NFL Commissioner Roger Goodell has correctly stated that the decision to approve the Raiders to Sin City would ultimately be up to the league’s owners, but the NFL itself continues to oppose any form of gambling that could potentially jeopardize the integrity of the game.
American Gaming Association (AGA) President Geoff Freeman responded to Goodell in late April by saying, “Nothing threatens the integrity of sports more than a thriving and opaque sports betting black market.”
The AGA doubled down on revealing what it believes to be hypocrisy on the part of the NFL by exposing the fact that more than 80 percent of teams currently play their home games within an hour’s drive of a casino.
“Concerns about athletes playing games in Las Vegas are dramatically misinformed. It’s time for a fresh look at the sports betting prohibition that is pushing widely popular sports betting activity to an illegal market that threatens the integrity of the sports we love,” Freeman pronounced.
Watch a Game, Play a Game
NFL brass have opined for years that allowing a team to play in Las Vegas would lead to an influx in sports betting and could seduce players into either gambling on their games or entering illegal agreements with criminals.

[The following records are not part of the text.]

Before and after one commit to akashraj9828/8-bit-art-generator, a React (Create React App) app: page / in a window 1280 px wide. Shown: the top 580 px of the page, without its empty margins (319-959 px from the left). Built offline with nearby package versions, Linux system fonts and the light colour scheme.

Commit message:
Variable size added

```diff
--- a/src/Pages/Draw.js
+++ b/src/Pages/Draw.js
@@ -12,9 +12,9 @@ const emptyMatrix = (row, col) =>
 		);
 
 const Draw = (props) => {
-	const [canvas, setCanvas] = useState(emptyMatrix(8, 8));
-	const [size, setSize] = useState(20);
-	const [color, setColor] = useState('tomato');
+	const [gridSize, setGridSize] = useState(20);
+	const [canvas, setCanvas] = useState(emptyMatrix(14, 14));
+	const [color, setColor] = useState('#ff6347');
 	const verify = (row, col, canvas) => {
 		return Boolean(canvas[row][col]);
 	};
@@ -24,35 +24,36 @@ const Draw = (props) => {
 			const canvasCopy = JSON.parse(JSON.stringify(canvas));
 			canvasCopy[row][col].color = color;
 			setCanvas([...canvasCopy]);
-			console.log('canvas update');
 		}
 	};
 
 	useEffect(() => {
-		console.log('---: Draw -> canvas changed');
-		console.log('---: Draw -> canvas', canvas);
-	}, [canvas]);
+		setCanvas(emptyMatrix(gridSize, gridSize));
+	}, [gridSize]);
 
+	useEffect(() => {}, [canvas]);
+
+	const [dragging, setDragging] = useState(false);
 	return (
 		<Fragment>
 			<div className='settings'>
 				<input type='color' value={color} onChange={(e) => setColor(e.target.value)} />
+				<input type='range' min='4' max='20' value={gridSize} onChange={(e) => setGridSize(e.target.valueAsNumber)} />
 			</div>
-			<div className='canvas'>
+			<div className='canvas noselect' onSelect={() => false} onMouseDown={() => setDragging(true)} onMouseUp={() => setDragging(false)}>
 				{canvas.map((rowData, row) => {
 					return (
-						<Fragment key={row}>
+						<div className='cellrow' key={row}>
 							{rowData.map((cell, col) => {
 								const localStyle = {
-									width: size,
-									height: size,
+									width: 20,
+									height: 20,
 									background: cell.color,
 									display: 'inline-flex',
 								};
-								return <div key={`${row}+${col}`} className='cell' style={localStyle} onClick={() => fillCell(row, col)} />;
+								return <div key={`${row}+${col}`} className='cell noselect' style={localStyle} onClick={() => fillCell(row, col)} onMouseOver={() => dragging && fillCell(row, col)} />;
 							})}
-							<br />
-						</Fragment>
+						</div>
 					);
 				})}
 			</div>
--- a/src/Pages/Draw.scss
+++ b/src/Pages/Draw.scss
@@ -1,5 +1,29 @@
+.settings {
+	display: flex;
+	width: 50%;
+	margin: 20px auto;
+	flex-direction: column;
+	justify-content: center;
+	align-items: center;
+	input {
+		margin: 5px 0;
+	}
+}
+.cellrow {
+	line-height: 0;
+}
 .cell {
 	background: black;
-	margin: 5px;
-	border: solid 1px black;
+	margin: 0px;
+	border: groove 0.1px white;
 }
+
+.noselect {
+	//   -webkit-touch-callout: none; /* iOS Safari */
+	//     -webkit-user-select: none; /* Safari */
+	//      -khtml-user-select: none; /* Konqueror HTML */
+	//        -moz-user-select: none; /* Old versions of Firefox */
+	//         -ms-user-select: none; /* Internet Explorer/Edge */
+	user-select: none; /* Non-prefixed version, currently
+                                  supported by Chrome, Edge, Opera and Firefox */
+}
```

Sports betting is currently only offered at Nevada casinos. The state received immunity from the Professional and Amateur Sports Protection Act (PASPA) when it was passed in 1992 due to the state’s already legalized sportsbooks.
Though casinos outside of the Silver State are prohibited from offering odds on sports, the AGA highlighted on May 25 that 16 of the NFL’s 32 teams play within 11 miles of a casino. For a league so opposed to gambling, it is quite ironic that so many stadiums are neighbored by gambling facilities.
As Casino.org reported, sports betting revenue hit record levels in April by generating $292 million in handles for a $13.5 million win for sportsbooks.
The NFL, MLB, NBA, and NHL, the Big Four of the United States, have all traditionally opposed sports betting, but that has quickly changed when it comes to the National Basketball Association.
NBA Commission Adam Silver, who is embarking on just his third year as boss of basketball, has freely expressed his stance that sportsbooks on the NBA should be legal and regulated.
During a recent conversation with ESPN’s “SportsCenter,” Silver said that his job is to “protect the integrity of the game,” but “if you don’t have an open exchange you can’t know.”
“I think it should be legal. . . It should be transparent,” Silver stated.
Goodell and the NFL have embraced daily fantasy sports (DFS), which came as a surprise to many. Some 40 states now have some form of gambling, and New Jersey remains diligent in fighting to end sports betting prohibition in its state.